The Face of Victory

I lost my job and joined the army
To get an education
And I most surely did
Wanted to have some kinda steady job
Lead a decent life
Support me and my wife and kid
First I was based in Texas
Then it was off to Germany
Then they sent us to Iraq
So many ruined buildings
So many burned up bodies
Twisted railroad track
We were sent off to Falluja
Told to keep the peace
Amidst such hunger and despair
I was just nineteen
I didn’t have a clue
What we were doing there
Now they say the war is over
And I’m back at home
Here in the land of the free
And you’re looking at the face of victory

Patrolling thru Falluja
Driving on the rubble
Shattered pavement and shattered glass
They sent us on the search for weapons
We looked in every basement
Never found a single barrel of gas
And when we saw the cities looted
While we watched the oil pipelines
It all began to seem so clear
We were fighting for Exxon
And dying for Chevron
That’s what we were doing here
They told us we’d be welcomed
As troops of liberation
And once again they lied
We got shot at every day
Everywhere we went
A bunch of my buddies died
A rocket launcher hit my tank
Started up a fire
Blew my legs right off of me
And now you’re looking at the face of victory
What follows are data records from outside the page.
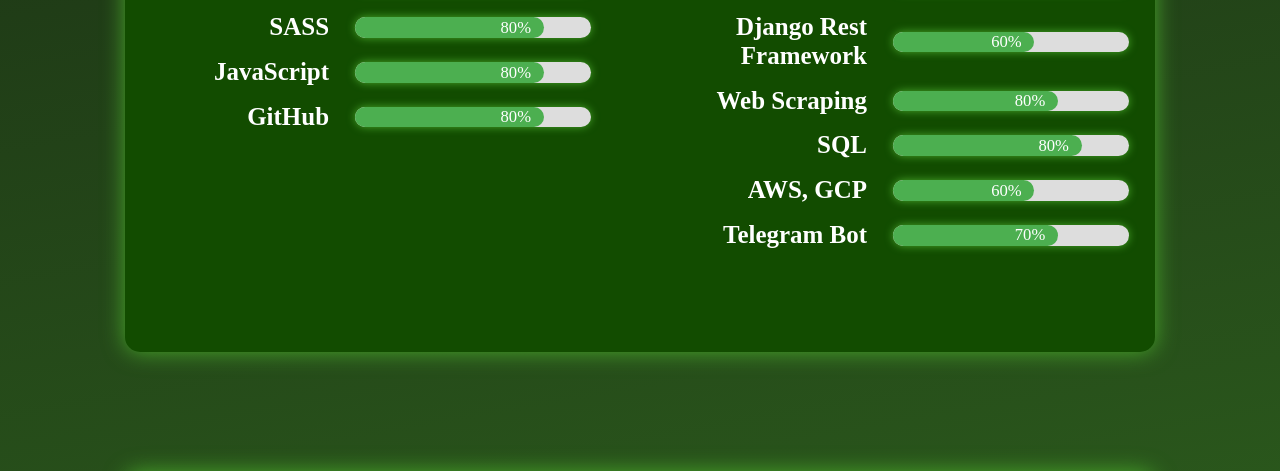
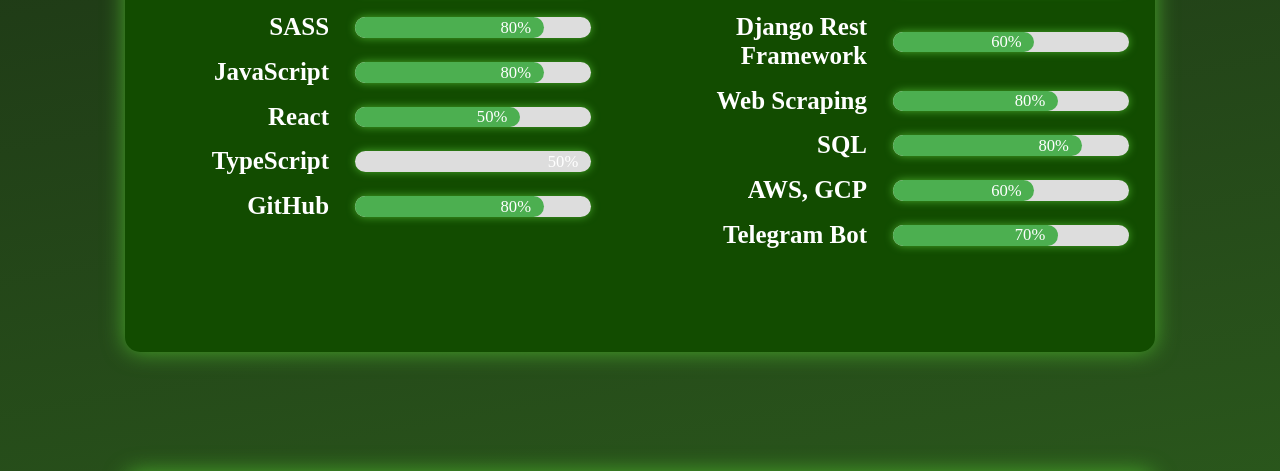
Before and after one commit to vldslvvasilec/My-Rezume, a plain HTML site: page index.html in a window 1280 px wide. Shown: the part 1040-1511 px from the top of the page. Drawn offline with nearby package versions, Linux system fonts and the light colour scheme; a web font is replaced by a local one.

Commit message:
Update index.html

```diff
--- a/index.html
+++ b/index.html
@@ -527,6 +527,22 @@
                                 </section>
                             </section>
                             <section class="skill-wrap">
+                                <h3>React</h3>
+                                <section class="containers-skills">
+                                    <section class="skills-value react">
+                                        50%
+                                    </section>
+                                </section>
+                            </section>
+                            <section class="skill-wrap">
+                                <h3>TypeScript</h3>
+                                <section class="containers-skills">
+                                    <section class="skills-value ts">
+                                        50%
+                                    </section>
+                                </section>
+                            </section>
+                            <section class="skill-wrap">
                                 <h3>GitHub</h3>
                                 <section class="containers-skills">
                                     <section class="skills-value git">
```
They sent me back to Michigan
Put some plastic on my stumps
Sent me on my way
And now I roll on down the city streets
Looking at the people
While they turn their eyes away
Down at the Burren
They were talking about the government
And how it’s all a ruse
And I get a little madder
Every time I see the president
Smirking on the evening news
And I think of how they duped me
And so many more good people
And I think of the price we paid
The rich keep getting richer
And the bastards are already scheming
About the next nation they want us to invade
And I just keep on thinking
About this situation
I think of Oklahoma City
Yeah, you’re looking at the face of victory

Sheet music for this song may be found in Songbook Vol I (1997-2004).

“The Face of Victory” appears on Songs for Mahmud (CD, 2004).

The latest wave of traumatized military veterans were just starting to return from Afghanistan and Iraq when I wrote this song.